I formed a corporation or limited liability company. Now what?

by Nick Gromicko, CMI® and the InterNACHI® Legal Team
We encourage every home inspector to form a corporation or limited liability company (LLC) for his or her inspection business. The reason for this is that in Western legal systems, corporations and LLCs are treated as entities that are separate and distinct from their owners. Therefore, the owners of an entity are not personally liable for the debts of the entity. 
This limited liability is an inherent purpose for incorporation; however, this protection is not absolute.  Employing a remedy known as “piercing the corporate veil,” a court may disregard the separateness of a corporation or LLC when failure to do so would bring about an injustice.
Typically, courts will not allow the corporate veil to be pierced except in certain factual circumstances. Courts consider a variety of factors to determine whether the corporate form should be disregarded, including: 
  1. whether the corporation is operated as a separate entity;
  2. commingling of funds and other assets; 
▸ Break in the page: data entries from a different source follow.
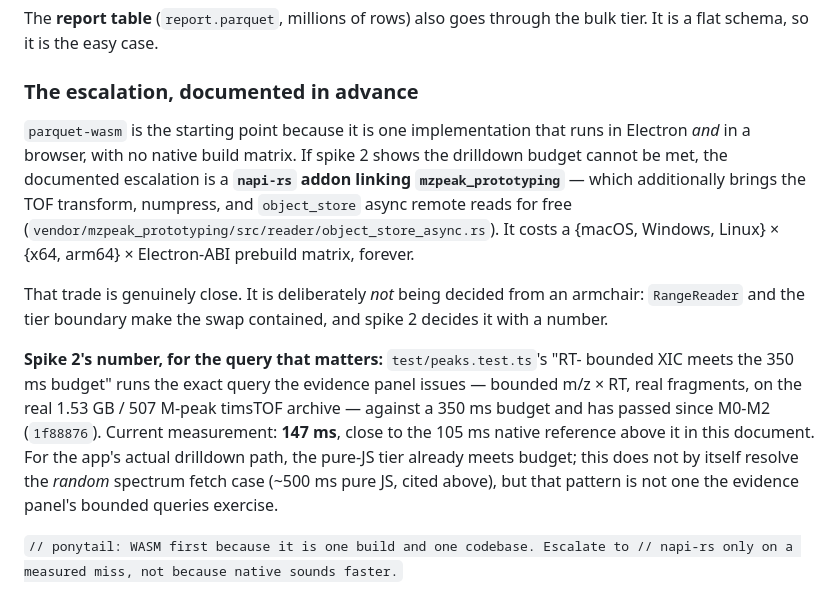
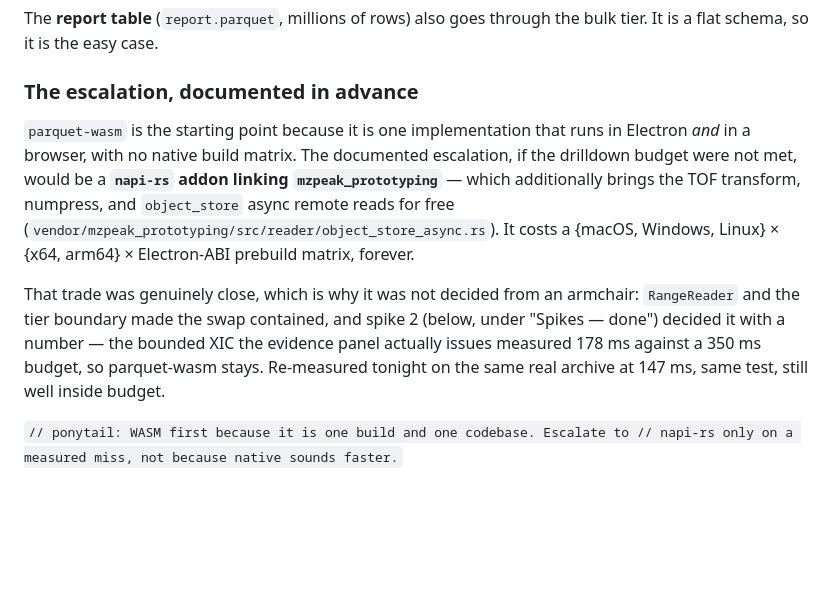
Before and after one commit to okohlbacher/OpenDIAlyzerGUI, a Markdown page: docs/ARCHITECTURE.md, the part around the change. GitHub-like rendering; blank space fills up the shorter version.

Commit message:
Docs: reconcile the spike-2 framing with the doc's own later section
The previous commit added a spike-2 number without noticing this same
document already resolves it further down, under "Spikes — done" —
178 ms measured, decision closed, parquet-wasm stays. Rewrote the
earlier section to point at that resolution instead of introducing a
second, slightly different number (147 ms, from tonight's own re-run)
as if it were a separate finding. Both numbers are real; only one
belongs here as the citation, so re-measurement is now a footnote.

Co-Authored-By: Claude Sonnet 5 <noreply@anthropic.com>

```diff
--- a/docs/ARCHITECTURE.md
+++ b/docs/ARCHITECTURE.md
@@ -93,26 +93,19 @@ bulk tier. It is a flat schema, so it is the easy case.
 ### The escalation, documented in advance
 
 `parquet-wasm` is the starting point because it is one implementation that runs
-in Electron *and* in a browser, with no native build matrix. If spike 2 shows
-the drilldown budget cannot be met, the documented escalation is a **`napi-rs`
+in Electron *and* in a browser, with no native build matrix. The documented
+escalation, if the drilldown budget were not met, would be a **`napi-rs`
 addon linking `mzpeak_prototyping`** — which additionally brings the TOF
 transform, numpress, and `object_store` async remote reads for free
 (`vendor/mzpeak_prototyping/src/reader/object_store_async.rs`). It costs a
 {macOS, Windows, Linux} × {x64, arm64} × Electron-ABI prebuild matrix, forever.
 
-That trade is genuinely close. It is deliberately *not* being decided from an
-armchair: `RangeReader` and the tier boundary make the swap contained, and
-spike 2 decides it with a number.
-
-**Spike 2's number, for the query that matters:** `test/peaks.test.ts`'s "RT-
-bounded XIC meets the 350 ms budget" runs the exact query the evidence panel
-issues — bounded m/z × RT, real fragments, on the real 1.53 GB / 507 M-peak
-timsTOF archive — against a 350 ms budget and has passed since M0-M2
-(`1f88876`). Current measurement: **147 ms**, close to the 105 ms native
-reference above it in this document. For the app's actual drilldown path,
-the pure-JS tier already meets budget; this does not by itself resolve the
-*random* spectrum fetch case (~500 ms pure JS, cited above), but that
-pattern is not one the evidence panel's bounded queries exercise.
+That trade was genuinely close, which is why it was not decided from an
+armchair: `RangeReader` and the tier boundary made the swap contained, and
+spike 2 (below, under "Spikes — done") decided it with a number — the
+bounded XIC the evidence panel actually issues measured 178 ms against a
+350 ms budget, so parquet-wasm stays. Re-measured tonight on the same real
+archive at 147 ms, same test, still well inside budget.
 
 `// ponytail: WASM first because it is one build and one codebase. Escalate to
 // napi-rs only on a measured miss, not because native sounds faster.`
```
  3. the failure to maintain adequate corporate records;
  4. the nature of the corporation's ownership and control; 
  5. the absence of corporate assets and under-capitalization; 
  6. the use of the corporation as a mere shell;
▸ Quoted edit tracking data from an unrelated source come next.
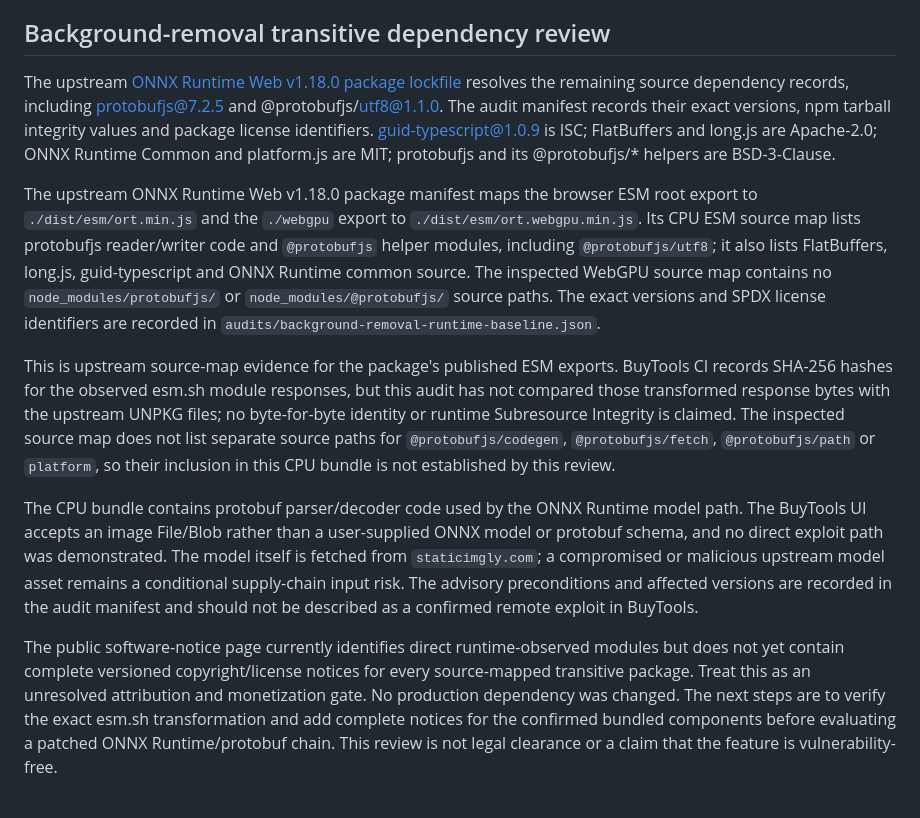
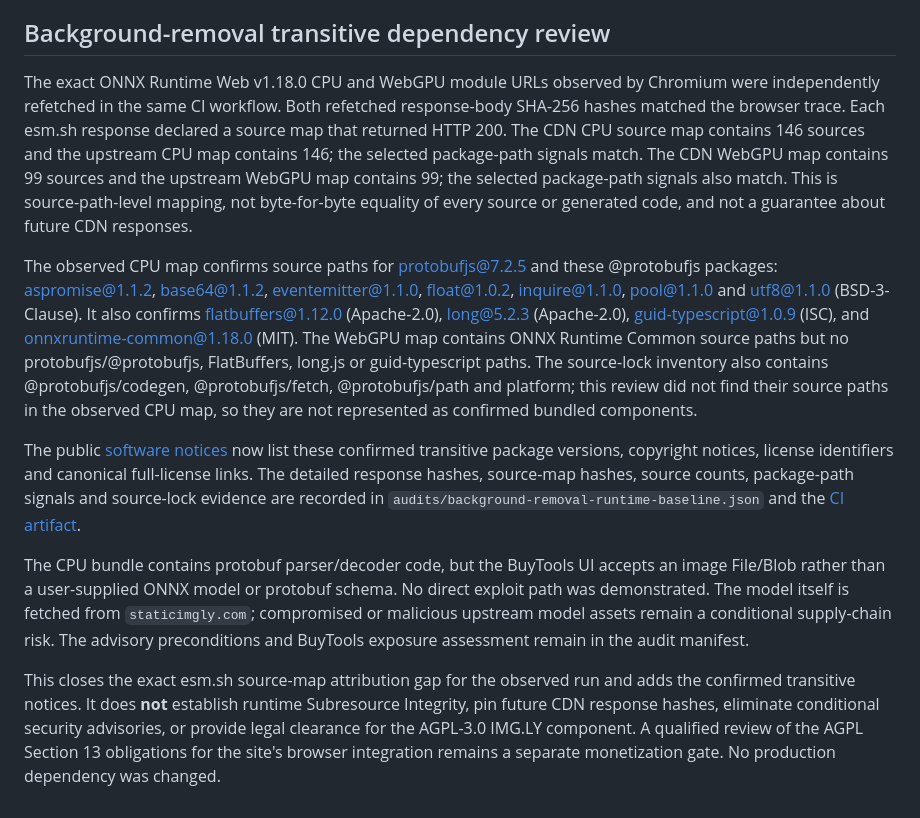
Before and after one commit to 4gmxsol-tech/Buytools.si, a Markdown page: MONETIZATION.md, the part around the change. Drawn GitHub-style.

Commit message:
Document exact CDN mapping and transitive license review

```diff
--- a/MONETIZATION.md
+++ b/MONETIZATION.md
@@ -26,12 +26,12 @@ Track impressions, viewability, page RPM, revenue per session, tool completion,
 
 ## Background-removal transitive dependency review
 
-The upstream [ONNX Runtime Web v1.18.0 package lockfile](https://raw.githubusercontent.com/microsoft/onnxruntime/v1.18.0/js/web/package-lock.json) resolves the remaining source dependency records, including protobufjs@7.2.5 and @protobufjs/utf8@1.1.0. The audit manifest records their exact versions, npm tarball integrity values and package license identifiers. guid-typescript@1.0.9 is ISC; FlatBuffers and long.js are Apache-2.0; ONNX Runtime Common and platform.js are MIT; protobufjs and its @protobufjs/* helpers are BSD-3-Clause.
+The exact ONNX Runtime Web v1.18.0 CPU and WebGPU module URLs observed by Chromium were independently refetched in the same CI workflow. Both refetched response-body SHA-256 hashes matched the browser trace. Each esm.sh response declared a source map that returned HTTP 200. The CDN CPU source map contains 146 sources and the upstream CPU map contains 146; the selected package-path signals match. The CDN WebGPU map contains 99 sources and the upstream WebGPU map contains 99; the selected package-path signals also match. This is source-path-level mapping, not byte-for-byte equality of every source or generated code, and not a guarantee about future CDN responses.
 
-The upstream ONNX Runtime Web v1.18.0 package manifest maps the browser ESM root export to `./dist/esm/ort.min.js` and the `./webgpu` export to `./dist/esm/ort.webgpu.min.js`. Its CPU ESM source map lists protobufjs reader/writer code and `@protobufjs` helper modules, including `@protobufjs/utf8`; it also lists FlatBuffers, long.js, guid-typescript and ONNX Runtime common source. The inspected WebGPU source map contains no `node_modules/protobufjs/` or `node_modules/@protobufjs/` source paths. The exact versions and SPDX license identifiers are recorded in `audits/background-removal-runtime-baseline.json`.
+The observed CPU map confirms source paths for protobufjs@7.2.5 and these @protobufjs packages: aspromise@1.1.2, base64@1.1.2, eventemitter@1.1.0, float@1.0.2, inquire@1.1.0, pool@1.1.0 and utf8@1.1.0 (BSD-3-Clause). It also confirms flatbuffers@1.12.0 (Apache-2.0), long@5.2.3 (Apache-2.0), guid-typescript@1.0.9 (ISC), and onnxruntime-common@1.18.0 (MIT). The WebGPU map contains ONNX Runtime Common source paths but no protobufjs/@protobufjs, FlatBuffers, long.js or guid-typescript paths. The source-lock inventory also contains @protobufjs/codegen, @protobufjs/fetch, @protobufjs/path and platform; this review did not find their source paths in the observed CPU map, so they are not represented as confirmed bundled components.
 
-This is upstream source-map evidence for the package's published ESM exports. BuyTools CI records SHA-256 hashes for the observed esm.sh module responses, but this audit has not compared those transformed response bytes with the upstream UNPKG files; no byte-for-byte identity or runtime Subresource Integrity is claimed. The inspected source map does not list separate source paths for `@protobufjs/codegen`, `@protobufjs/fetch`, `@protobufjs/path` or `platform`, so their inclusion in this CPU bundle is not established by this review.
+The public [software notices](/licenses/) now list these confirmed transitive package versions, copyright notices, license identifiers and canonical full-license links. The detailed response hashes, source-map hashes, source counts, package-path signals and source-lock evidence are recorded in `audits/background-removal-runtime-baseline.json` and the [CI artifact](https://github.com/4gmxsol-tech/Buytools.si/actions/runs/42432134958).
 
-The CPU bundle contains protobuf parser/decoder code used by the ONNX Runtime model path. The BuyTools UI accepts an image File/Blob rather than a user-supplied ONNX model or protobuf schema, and no direct exploit path was demonstrated. The model itself is fetched from `staticimgly.com`; a compromised or malicious upstream model asset remains a conditional supply-chain input risk. The advisory preconditions and affected versions are recorded in the audit manifest and should not be described as a confirmed remote exploit in BuyTools.
+The CPU bundle contains protobuf parser/decoder code, but the BuyTools UI accepts an image File/Blob rather than a user-supplied ONNX model or protobuf schema. No direct exploit path was demonstrated. The model itself is fetched from `staticimgly.com`; compromised or malicious upstream model assets remain a conditional supply-chain risk. The advisory preconditions and BuyTools exposure assessment remain in the audit manifest.
 
-The public software-notice page currently identifies direct runtime-observed modules but does not yet contain complete versioned copyright/license notices for every source-mapped transitive package. Treat this as an unresolved attribution and monetization gate. No production dependency was changed. The next steps are to verify the exact esm.sh transformation and add complete notices for the confirmed bundled components before evaluating a patched ONNX Runtime/protobuf chain. This review is not legal clearance or a claim that the feature is vulnerability-free.
+This closes the exact esm.sh source-map attribution gap for the observed run and adds the confirmed transitive notices. It does **not** establish runtime Subresource Integrity, pin future CDN response hashes, eliminate conditional security advisories, or provide legal clearance for the AGPL-3.0 IMG.LY component. A qualified review of the AGPL Section 13 obligations for the site's browser integration remains a separate monetization gate. No production dependency was changed.
```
  7. disregard of legal formalities; and
  8. diversion of the corporation's funds or assets for non-corporate uses.
Generally, if an entity looks like it is not the alter ego of its owner(s), the courts will treat it as a separate entity. While every case is different, there are steps an inspector may take to reduce the risk that a court might pierce the corporate veil of the inspector’s business entity. The following strategies are recommended:  
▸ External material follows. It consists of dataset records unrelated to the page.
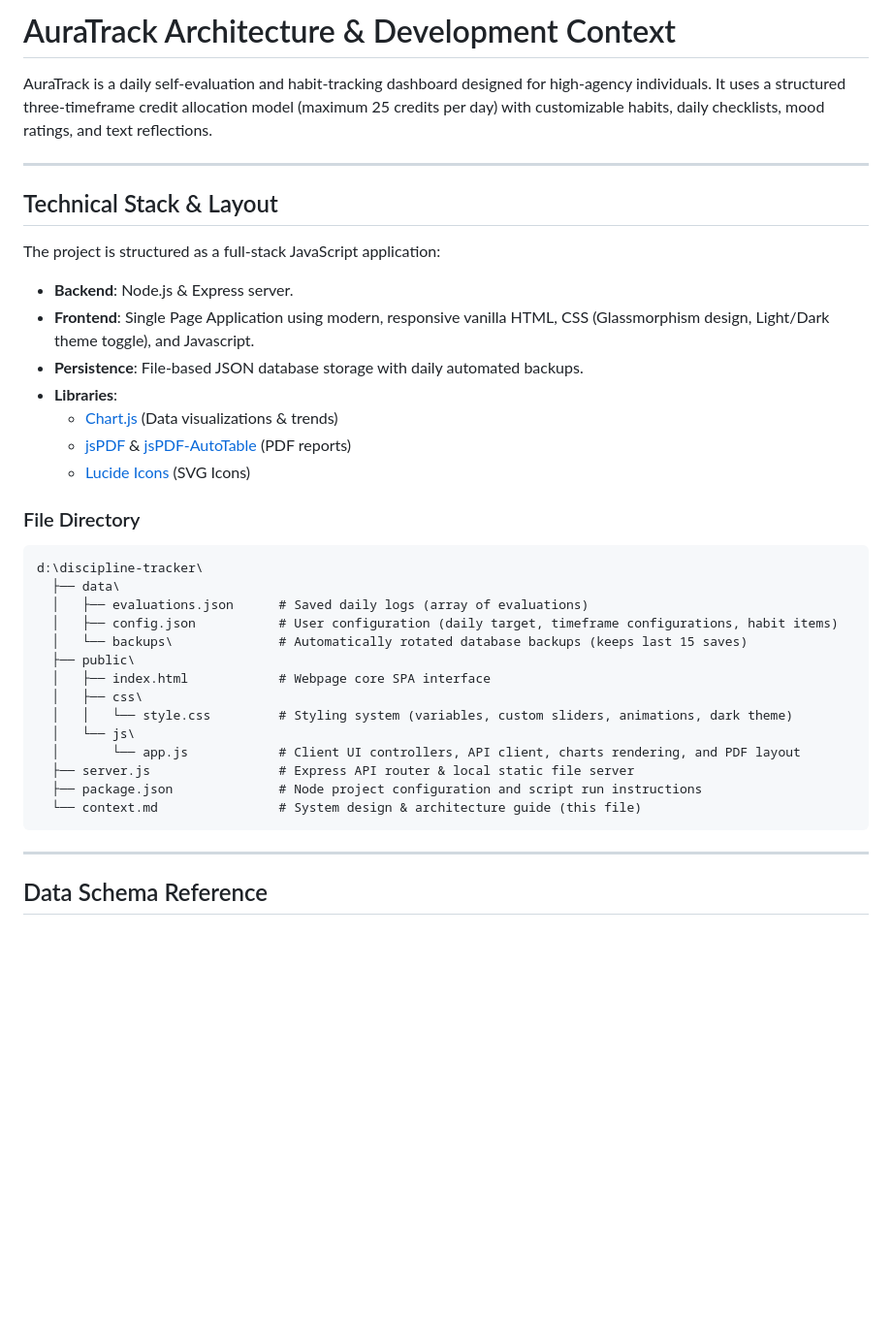
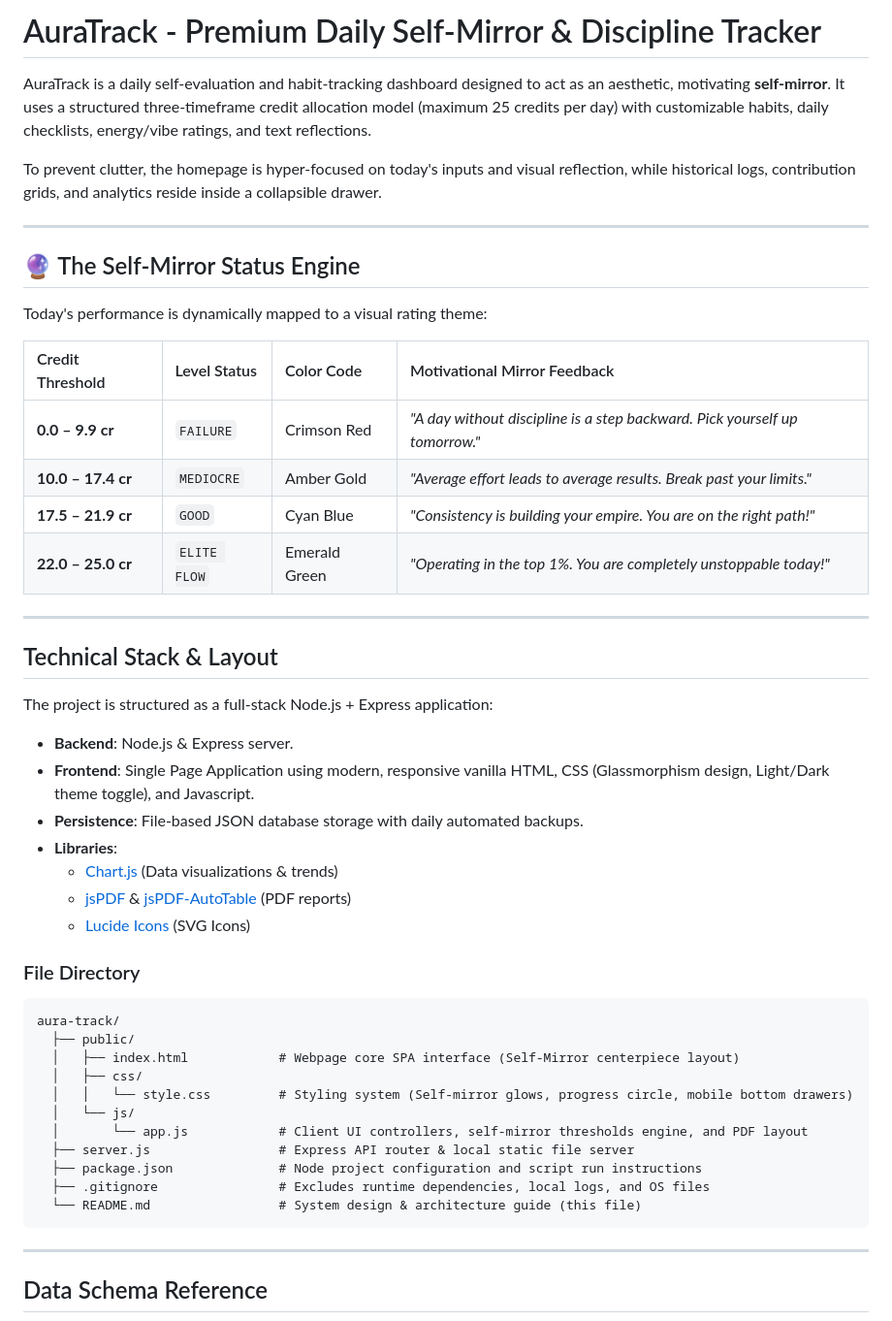
Before and after one commit to fazalzama77-sys/evaluation-center, a Markdown page: README.md, the part around the change. Shown at 97% size. Rendered like a GitHub page; blank space fills up the shorter version.

````diff
--- a/README.md
+++ b/README.md
@@ -1,12 +1,27 @@
-# AuraTrack Architecture & Development Context
+# AuraTrack - Premium Daily Self-Mirror & Discipline Tracker
 
-AuraTrack is a daily self-evaluation and habit-tracking dashboard designed for high-agency individuals. It uses a structured three-timeframe credit allocation model (maximum 25 credits per day) with customizable habits, daily checklists, mood ratings, and text reflections.
+AuraTrack is a daily self-evaluation and habit-tracking dashboard designed to act as an aesthetic, motivating **self-mirror**. It uses a structured three-timeframe credit allocation model (maximum 25 credits per day) with customizable habits, daily checklists, energy/vibe ratings, and text reflections.
+
+To prevent clutter, the homepage is hyper-focused on today's inputs and visual reflection, while historical logs, contribution grids, and analytics reside inside a collapsible drawer.
+
+---
+
+## 🔮 The Self-Mirror Status Engine
+
+Today's performance is dynamically mapped to a visual rating theme:
+
+| Credit Threshold | Level Status | Color Code | Motivational Mirror Feedback |
+| :--- | :--- | :--- | :--- |
+| **0.0 – 9.9 cr** | `FAILURE` | Crimson Red | *"A day without discipline is a step backward. Pick yourself up tomorrow."* |
+| **10.0 – 17.4 cr** | `MEDIOCRE` | Amber Gold | *"Average effort leads to average results. Break past your limits."* |
+| **17.5 – 21.9 cr** | `GOOD` | Cyan Blue | *"Consistency is building your empire. You are on the right path!"* |
+| **22.0 – 25.0 cr** | `ELITE FLOW` | Emerald Green | *"Operating in the top 1%. You are completely unstoppable today!"* |
 
 ---
 
 ## Technical Stack & Layout
 
-The project is structured as a full-stack JavaScript application:
+The project is structured as a full-stack Node.js + Express application:
 
 - **Backend**: Node.js & Express server.
 - **Frontend**: Single Page Application using modern, responsive vanilla HTML, CSS (Glassmorphism design, Light/Dark theme toggle), and Javascript.
@@ -19,20 +34,17 @@ The project is structured as a full-stack JavaScript application:
 ### File Directory
 
 ```
-d:\discipline-tracker\
-  ├── data\
-  │   ├── evaluations.json      # Saved daily logs (array of evaluations)
-  │   ├── config.json           # User configuration (daily target, timeframe configurations, habit items)
-  │   └── backups\              # Automatically rotated database backups (keeps last 15 saves)
-  ├── public\
-  │   ├── index.html            # Webpage core SPA interface
-  │   ├── css\
-  │   │   └── style.css         # Styling system (variables, custom sliders, animations, dark theme)
-  │   └── js\
-  │       └── app.js            # Client UI controllers, API client, charts rendering, and PDF layout
+aura-track/
+  ├── public/
+  │   ├── index.html            # Webpage core SPA interface (Self-Mirror centerpiece layout)
+  │   ├── css/
+  │   │   └── style.css         # Styling system (Self-mirror glows, progress circle, mobile bottom drawers)
+  │   └── js/
+  │       └── app.js            # Client UI controllers, self-mirror thresholds engine, and PDF layout
   ├── server.js                 # Express API router & local static file server
   ├── package.json              # Node project configuration and script run instructions
-  └── context.md                # System design & architecture guide (this file)
+  ├── .gitignore                # Excludes runtime dependencies, local logs, and OS files
+  └── README.md                 # System design & architecture guide (this file)
 ```
 
 ---
````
  1. Obtain a separate Employer Identification Number (also known as an “EIN” or Taxpayer ID number) from the IRS. Corporations are required to do this, but LLCs with a single owner are not because a single-member LLC owner may use his or her Social Security Number. Nevertheless, we recommend that single-member LLCs obtain their own separate EIN.
  2. Open a separate bank account for your corporation or LLC.
  3. Do NOT mix personal money and business money.
  4. Do NOT pay personal expenses from a business account.
  5. Do NOT pay business expenses from a personal account.
  6. File the required annual report with the Secretary of State in your jurisdiction.
  7. File required tax returns for your business.
  8. Title business property in the name of the entity.
  9. File business property tax returns if required by your state.
  10. Prepare minutes of meetings of shareholders and directors (for corporations), and minutes for annual meetings of members (for LLCs).
  11. If the corporation or LLC has more than one owner, make sure there are written bylaws (for a corporation) or a written operating agreement (for an LLC).
  12. Keep licenses and insurance in the name of the entity.
  13. Make sure the public knows your business is a corporation or LLC.  If a customer knows he or she is doing business with a corporation or LLC and voluntarily chooses to do so, the customer is not in a good position to ask a court to pierce the corporate veil.   On the other hand, if the customer has no knowledge of the existence of a separate entity, a court may determine that equity requires it to pierce the corporate veil.  Therefore, the wise inspector puts the public on notice by including “Inc.” or “LLC” on the inspector’s website, advertisements, forms, and business cards.   
  14. Make certain that when you sign your pre-inspection agreement or other legal documents, it is clear that you are signing as a representative of your LLC or corporation rather than in your own individual capacity.  For example,
    XYZ Inspections, Inc.
    John Smith, President

Read https://www.nachi.org/how-to-sign-a-contract.htm

If you think this is all just abstract legal theory, you might read the opinion of the Indiana Court of Appeals in ABC Home & Real Estate Inspection, Inc. v. Plummer, 500 N.E.2d 1257 (Indiana App. 1987).  In that case, the inspector’s corporation never issued stock, the inspector advertised himself as the “owner” of the business, and the inspector kept his contractor’s license in his name rather than in the corporation’s name, so the trial court determined that the inspector’s corporation was a “sham” and was the mere “alter ego” of the inspector.  The inspector appealed, but the Indiana Court of Appeals determined that the trial court properly pierced the corporate veil, and the inspector was personally liable to the home buyers.